It was one of four season-ending divisional championships that were held at Ohio State University’s Schottenstein Center.
It also completed a rare state-title double for Marion Local (25-4), which also won a D-VI state football championship last December.
»RELATED: Trotwood joins Marion Local in finals
No one came up more clutch than Mescher for the Flyers. Trailing by one in the second OT, his first free throw clanged several times on the rim and backboard before circling and falling through the net.
The second rim-rattler wasn’t as dramatic, but almost.
“We got a little help from upstairs,” said Mescher, a robust senior who doubled as a blocking tight end and defensive end on the football team.
»RELATED: Springfield standouts on All-Ohio teams
“I couldn’t stay still at all. It’s a dream come true to be able to shoot those free throws. Any little kid, that’s their dream, to be able to shoot two free throws at the end of a state championship game and make them both.”
Cornerstone (21-8) missed a half-court heave and the Flyers’ fans - among the 9,620 in attendance - rocked the Schott in celebration.
»RELATED: Boys state final four pairings
Mescher’s bucket with about 10 seconds left in regulation forced overtime.
“There aren’t many 6-1, 240-pound guys on our schedule,” Cornerstone coach Dan Selle said of Mescher. “He’s not a vegetarian. He eats meat for breakfast. He’s tough as nails and a lot of respect to him. He’s a guy you hate to fight against but you want to have on your team.”
»RELATED: Moeller bumps Wayne off tourney trail
»RELATED: Springfield coach, “we’ll be back”
Mescher and Nate Bruns each had 18 points to lead the Flyers. Mescher also had nine rebounds.

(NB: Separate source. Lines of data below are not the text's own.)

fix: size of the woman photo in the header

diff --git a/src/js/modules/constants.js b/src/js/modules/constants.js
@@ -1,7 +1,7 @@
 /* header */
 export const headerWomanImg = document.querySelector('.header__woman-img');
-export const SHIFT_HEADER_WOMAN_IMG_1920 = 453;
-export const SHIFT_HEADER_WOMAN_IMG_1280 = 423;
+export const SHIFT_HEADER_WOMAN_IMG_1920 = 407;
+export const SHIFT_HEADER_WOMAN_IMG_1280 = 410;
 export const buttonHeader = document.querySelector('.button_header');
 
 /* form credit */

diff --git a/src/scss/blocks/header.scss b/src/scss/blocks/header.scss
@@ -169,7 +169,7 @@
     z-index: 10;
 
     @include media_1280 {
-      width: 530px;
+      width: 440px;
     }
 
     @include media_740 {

Bruns, a 6-6 wing who doubles as the Flyers quarterback, added 14 rebounds. It was Bruns’ 3-pointer with 17.7 seconds left that knotted the teams even and forced the second OT. He had several late key field goals, free throws and rebounds for the Flyers.
“We had to go to our money man late in the game,” Flyers coach Kurt Goettemoeller said of Bruns. “He’s a stud.”

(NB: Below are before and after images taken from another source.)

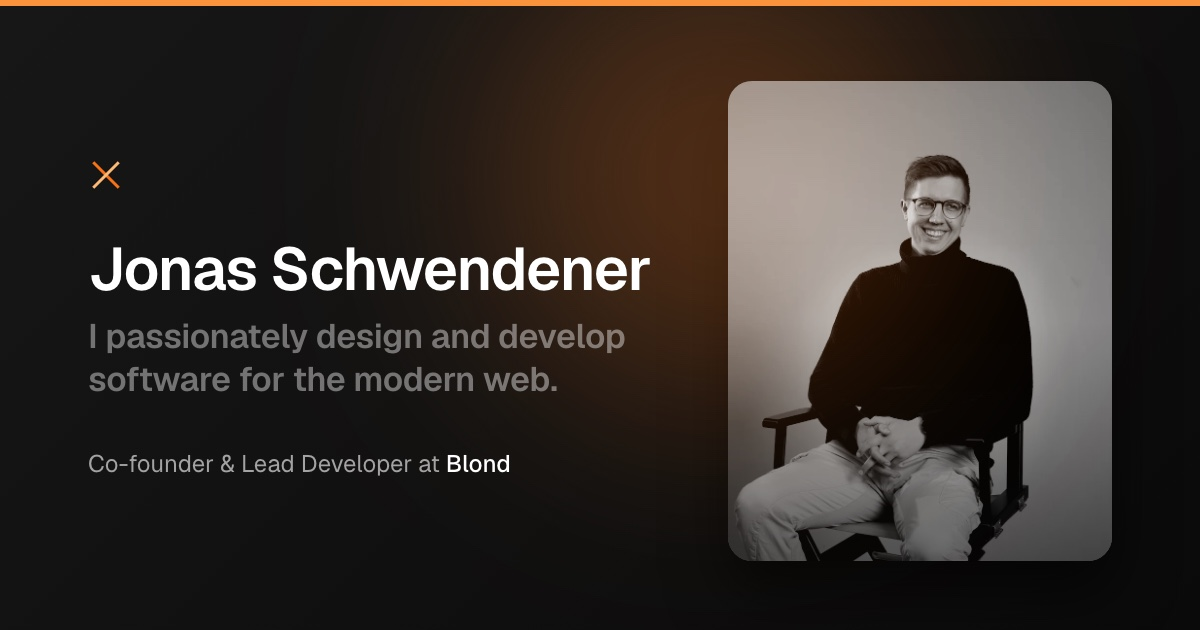
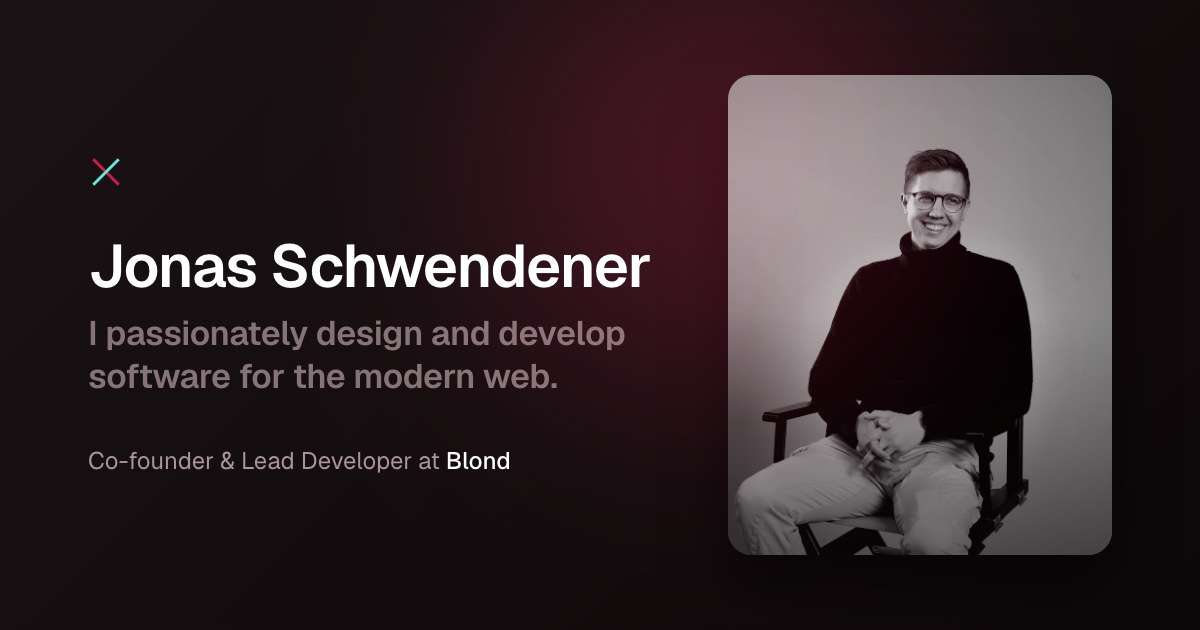
Switch homepage to Bordeaux palette with teal accent
- Replace neutral grays with a Bordeaux-tinted ramp and add crimson colors
- Use crimson and teal for the cross, crimson for the glow
- Remove top border, tint link underlines teal and signature crimson
- Update favicons, Apple touch icon, share image and theme color to match

diff --git a/resources/css/app.css b/resources/css/app.css
@@ -11,17 +11,21 @@
     --font-sans: 'Geist Variable', 'Geist', ui-sans-serif, system-ui, sans-serif, 'Apple Color Emoji', 'Segoe UI Emoji',
         'Segoe UI Symbol', 'Noto Color Emoji';
 
-    --color-gray-50: var(--color-neutral-50);
-    --color-gray-100: var(--color-neutral-100);
-    --color-gray-200: var(--color-neutral-200);
-    --color-gray-300: var(--color-neutral-300);
-    --color-gray-400: var(--color-neutral-400);
-    --color-gray-500: var(--color-neutral-500);
-    --color-gray-600: var(--color-neutral-600);
-    --color-gray-700: var(--color-neutral-700);
-    --color-gray-800: var(--color-neutral-800);
-    --color-gray-900: var(--color-neutral-900);
-    --color-gray-950: var(--color-neutral-950);
+    --color-gray-50: #fbf7f8;
+    --color-gray-100: #f6eff0;
+    --color-gray-200: #e9dcde;
+    --color-gray-300: #d9c8cb;
+    --color-gray-400: #a8969a;
+    --color-gray-500: #857377;
+    --color-gray-600: #5e4f53;
+    --color-gray-700: #43363a;
+    --color-gray-800: #2a2023;
+    --color-gray-900: #1a1214;
+    --color-gray-950: #0d0809;
+
+    --color-crimson-300: #f7a9b8;
+    --color-crimson-400: #e85d7a;
+    --color-crimson-500: #c81e4a;
 }
 
 @theme {

diff --git a/resources/views/welcome.blade.php b/resources/views/welcome.blade.php
@@ -52,7 +52,7 @@
         <meta name="robots" content="index, follow, max-image-preview:large">
         <link rel="canonical" href="{{ url('/') }}">
 
-        <meta name="theme-color" content="#171717">
+        <meta name="theme-color" content="#1a1214">
         <meta name="color-scheme" content="dark">
         <link rel="icon" href="/favicon.ico" sizes="32x32">
         <link rel="icon" href="/favicon.svg" type="image/svg+xml">
@@ -81,23 +81,23 @@
         <!-- Styles / Scripts -->
         @vite(['resources/css/app.css', 'resources/js/app.js'])
     </head>
-    <body class="font-sans bg-gradient-to-br from-gray-900 to-gray-950 text-gray-300 antialiased border-t-2 border-orange-400 min-h-screen flex flex-col overflow-x-clip">
+    <body class="font-sans bg-gradient-to-br from-gray-900 to-gray-950 text-gray-300 antialiased min-h-screen flex flex-col overflow-x-clip">
         <main class="flex-1 flex items-center w-full max-w-6xl mx-auto px-8 py-16 lg:py-24">
             <div class="grid w-full items-center gap-16 lg:grid-cols-[minmax(0,1fr)_20rem] lg:gap-20 xl:grid-cols-[minmax(0,1fr)_24rem] xl:gap-28">
                 <div class="max-w-prose">
                     <div class="text-2xl font-semibold text-balance">
                         <div class="relative size-6 mb-8 rotate-45 motion-safe:animate-enter">
-                            <div class="absolute top-1/2 -translate-y-px w-full border-t-2 border-orange-500"></div>
-                            <div class="absolute left-1/2 -translate-x-px h-full border-l-2 border-orange-300"></div>
+                            <div class="absolute top-1/2 -translate-y-px w-full border-t-2 border-crimson-500"></div>
+                            <div class="absolute left-1/2 -translate-x-px h-full border-l-2 border-teal-300"></div>
                         </div>
                         <h1 class="text-white motion-safe:animate-enter motion-safe:[animation-delay:100ms]">Hi, my name is Jonas Schwendener.</h1>
                         <p class="text-gray-500 motion-safe:animate-enter motion-safe:[animation-delay:200ms]">I passionately design and develop software for the modern web.</p>
                     </div>
                     <div class="mt-12 2xl:text-lg space-y-4 text-balance">
-                        <p class="motion-safe:animate-enter motion-safe:[animation-delay:350ms]">I'm a co-founder and lead developer of <a href="https://blond.swiss" class="text-white underline underline-offset-4 decoration-gray-700 hover:decoration-gray-500 transition-colors">Blond</a>, the Swiss operating system for small businesses. Quotes, invoices, time tracking, bookkeeping and banking live in one place, and an AI agent takes care of the busywork.</p>
-                        <p class="motion-safe:animate-enter motion-safe:[animation-delay:450ms]">Before that, I worked at <a href="https://racerfish.com" class="text-white underline underline-offset-4 decoration-gray-700 hover:decoration-gray-500 transition-colors">Racerfish</a>, a full-service digital agency, on Nitrous Evolve, our in-house CMS, and on the many websites and web apps built with it.</p>
+                        <p class="motion-safe:animate-enter motion-safe:[animation-delay:350ms]">I'm a co-founder and lead developer of <a href="https://blond.swiss" class="text-white underline underline-offset-4 decoration-teal-800 hover:decoration-teal-500 transition-colors">Blond</a>, the Swiss operating system for small businesses. Quotes, invoices, time tracking, bookkeeping and banking live in one place, and an AI agent takes care of the busywork.</p>
+                        <p class="motion-safe:animate-enter motion-safe:[animation-delay:450ms]">Before that, I worked at <a href="https://racerfish.com" class="text-white underline underline-offset-4 decoration-teal-800 hover:decoration-teal-500 transition-colors">Racerfish</a>, a full-service digital agency, on Nitrous Evolve, our in-house CMS, and on the many websites and web apps built with it.</p>
                     </div>
-                    <x-signature class="mt-10 w-36 text-gray-300 2xl:w-40 motion-safe:animate-enter motion-safe:[animation-delay:600ms]" />
+                    <x-signature class="mt-10 w-36 text-crimson-400/50 2xl:w-40 motion-safe:animate-enter motion-safe:[animation-delay:600ms]" />
                 </div>
 
                 <div class="relative w-full max-w-sm lg:max-w-none">
@@ -118,7 +118,7 @@
                         </div>
                     </figure>
 
-                    <div aria-hidden="true" class="pointer-events-none absolute -left-16 -top-12 size-72 rounded-full bg-orange-500 opacity-25 blur-[80px] lg:-left-40 lg:-top-24 lg:size-[28rem] lg:opacity-[.28] lg:blur-[110px] mix-blend-screen motion-safe:animate-fade-in motion-safe:[animation-delay:500ms]"></div>
+                    <div aria-hidden="true" class="pointer-events-none absolute -left-16 -top-12 size-72 rounded-full bg-crimson-500 opacity-25 blur-[80px] lg:-left-40 lg:-top-24 lg:size-[28rem] lg:opacity-[.28] lg:blur-[110px] mix-blend-screen motion-safe:animate-fade-in motion-safe:[animation-delay:500ms]"></div>
                 </div>
             </div>
         </main>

»RELATED: Boys regional results
Prenger added three 3-pointers and 10 points.
Cornerstone, anchored in Lake County and a Cleveland suburb, is an independent that mostly played high-level Division I and II teams, which made its record deceiving. The Patriots also had the D-IV state player of the year in Michael Bothwell. The Furman signee tallied a game-high 23 points.
“State-wide, I definitely had the feeling we were an underdog,” Goettemoeller said. “We figured it out at the end. We just found a way a get it done.”
»RELATED: Trotwood-Madison back to final four
»RELATED: Girls state final four results
Is was the third boys state basketball title for Marion Local, which also won in 2003 and 1975. The Flyers were a state runner-up in 2004.
Cornerstone won a D-IV state title in 2016 in its only other final four appearance.
Of the Flyers’ 12 players, 10 also played on the state-title football team.
“This senior class, that really shows what they’re made of,” Bruns said. “To be able to do that in both (sports), that’s something special for them.”
Published: Saturday, March 24, 2018 @ 12:58 PM
Updated: Saturday, March 24, 2018 @ 1:01 PM
COLUMBUS — Tyler Mescher converted two free throws with with 2.6 seconds left as Marion Local stunned Willoughby Cornerstone Christian 52-51 in double-overtime to win a boys high school basketball Division IV state championship on Saturday.
That matched Marion Local’s D-VI football state title it won last fall, making the Flyers a rare double state winner in the same school year.
A senior, Mescher’s first free throw rattled all around the rim before falling. His second also clanged in. Cornerstone inbounded and missed a half-court heave as time expired. Marion Local players and their fans erupted in celebration.
Mescher and Nathan Bruns each had 18 points to lead the Flyers (25-4). Bruns also had 14 rebounds. Tyler Prenger added 10 points.